### TASK DATA
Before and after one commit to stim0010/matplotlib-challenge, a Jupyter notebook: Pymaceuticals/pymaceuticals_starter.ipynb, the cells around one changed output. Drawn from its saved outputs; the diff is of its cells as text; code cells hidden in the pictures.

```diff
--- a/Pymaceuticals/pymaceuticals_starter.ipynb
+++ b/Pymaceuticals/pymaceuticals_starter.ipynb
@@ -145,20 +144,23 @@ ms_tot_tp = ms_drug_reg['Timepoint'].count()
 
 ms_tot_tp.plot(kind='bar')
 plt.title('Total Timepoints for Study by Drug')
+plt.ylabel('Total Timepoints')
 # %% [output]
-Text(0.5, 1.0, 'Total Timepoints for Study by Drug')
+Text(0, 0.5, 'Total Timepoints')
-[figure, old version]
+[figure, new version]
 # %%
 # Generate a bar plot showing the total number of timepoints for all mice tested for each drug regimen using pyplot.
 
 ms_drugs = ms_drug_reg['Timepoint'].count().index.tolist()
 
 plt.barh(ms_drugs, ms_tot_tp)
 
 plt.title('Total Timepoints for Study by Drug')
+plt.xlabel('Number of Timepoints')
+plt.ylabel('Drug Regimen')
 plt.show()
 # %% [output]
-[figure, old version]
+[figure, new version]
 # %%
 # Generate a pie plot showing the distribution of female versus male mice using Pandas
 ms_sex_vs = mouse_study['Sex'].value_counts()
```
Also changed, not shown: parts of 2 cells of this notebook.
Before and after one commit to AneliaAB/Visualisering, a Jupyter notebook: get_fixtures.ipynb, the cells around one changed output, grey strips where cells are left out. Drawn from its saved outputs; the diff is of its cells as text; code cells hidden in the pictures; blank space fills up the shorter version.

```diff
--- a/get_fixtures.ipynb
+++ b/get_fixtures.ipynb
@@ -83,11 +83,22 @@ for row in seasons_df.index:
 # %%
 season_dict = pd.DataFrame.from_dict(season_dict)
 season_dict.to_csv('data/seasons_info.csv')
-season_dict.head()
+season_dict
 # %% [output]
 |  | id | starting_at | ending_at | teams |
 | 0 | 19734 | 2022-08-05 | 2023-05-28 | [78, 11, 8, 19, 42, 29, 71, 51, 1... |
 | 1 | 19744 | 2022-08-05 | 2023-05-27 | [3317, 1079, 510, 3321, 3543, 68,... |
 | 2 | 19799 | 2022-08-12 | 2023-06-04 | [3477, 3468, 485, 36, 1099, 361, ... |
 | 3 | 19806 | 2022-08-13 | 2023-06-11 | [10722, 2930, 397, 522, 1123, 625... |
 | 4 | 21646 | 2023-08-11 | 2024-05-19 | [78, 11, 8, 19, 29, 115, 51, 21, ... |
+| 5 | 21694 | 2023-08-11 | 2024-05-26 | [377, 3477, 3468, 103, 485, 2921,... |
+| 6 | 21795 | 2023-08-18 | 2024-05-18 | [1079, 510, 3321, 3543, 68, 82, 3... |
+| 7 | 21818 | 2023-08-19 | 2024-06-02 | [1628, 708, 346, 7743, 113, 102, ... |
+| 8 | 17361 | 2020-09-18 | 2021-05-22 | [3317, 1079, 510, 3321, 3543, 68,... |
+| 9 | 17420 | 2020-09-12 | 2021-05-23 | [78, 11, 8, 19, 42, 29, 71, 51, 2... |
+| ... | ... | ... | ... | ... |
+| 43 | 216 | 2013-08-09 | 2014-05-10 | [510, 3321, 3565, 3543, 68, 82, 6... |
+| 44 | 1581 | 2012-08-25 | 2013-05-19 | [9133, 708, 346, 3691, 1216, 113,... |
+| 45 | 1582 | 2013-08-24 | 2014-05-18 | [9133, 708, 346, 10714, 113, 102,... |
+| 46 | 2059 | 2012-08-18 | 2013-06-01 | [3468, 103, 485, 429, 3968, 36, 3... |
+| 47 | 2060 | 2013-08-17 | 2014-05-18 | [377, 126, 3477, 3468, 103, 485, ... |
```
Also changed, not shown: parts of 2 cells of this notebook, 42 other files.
######
Copy exactly the lines from the top of the entries through the line with "Also changed, not shown: parts of 2 cells of this notebook." in it, please, keeping both ends and adding nothing.

REPLY
Before and after one commit to stim0010/matplotlib-challenge, a Jupyter notebook: Pymaceuticals/pymaceuticals_starter.ipynb, the cells around one changed output. Drawn from its saved outputs; the diff is of its cells as text; code cells hidden in the pictures.

```diff
--- a/Pymaceuticals/pymaceuticals_starter.ipynb
+++ b/Pymaceuticals/pymaceuticals_starter.ipynb
@@ -145,20 +144,23 @@ ms_tot_tp = ms_drug_reg['Timepoint'].count()
 
 ms_tot_tp.plot(kind='bar')
 plt.title('Total Timepoints for Study by Drug')
+plt.ylabel('Total Timepoints')
 # %% [output]
-Text(0.5, 1.0, 'Total Timepoints for Study by Drug')
+Text(0, 0.5, 'Total Timepoints')
-[figure, old version]
+[figure, new version]
 # %%
 # Generate a bar plot showing the total number of timepoints for all mice tested for each drug regimen using pyplot.
 
 ms_drugs = ms_drug_reg['Timepoint'].count().index.tolist()
 
 plt.barh(ms_drugs, ms_tot_tp)
 
 plt.title('Total Timepoints for Study by Drug')
+plt.xlabel('Number of Timepoints')
+plt.ylabel('Drug Regimen')
 plt.show()
 # %% [output]
-[figure, old version]
+[figure, new version]
 # %%
 # Generate a pie plot showing the distribution of female versus male mice using Pandas
 ms_sex_vs = mouse_study['Sex'].value_counts()
```
Also changed, not shown: parts of 2 cells of this notebook.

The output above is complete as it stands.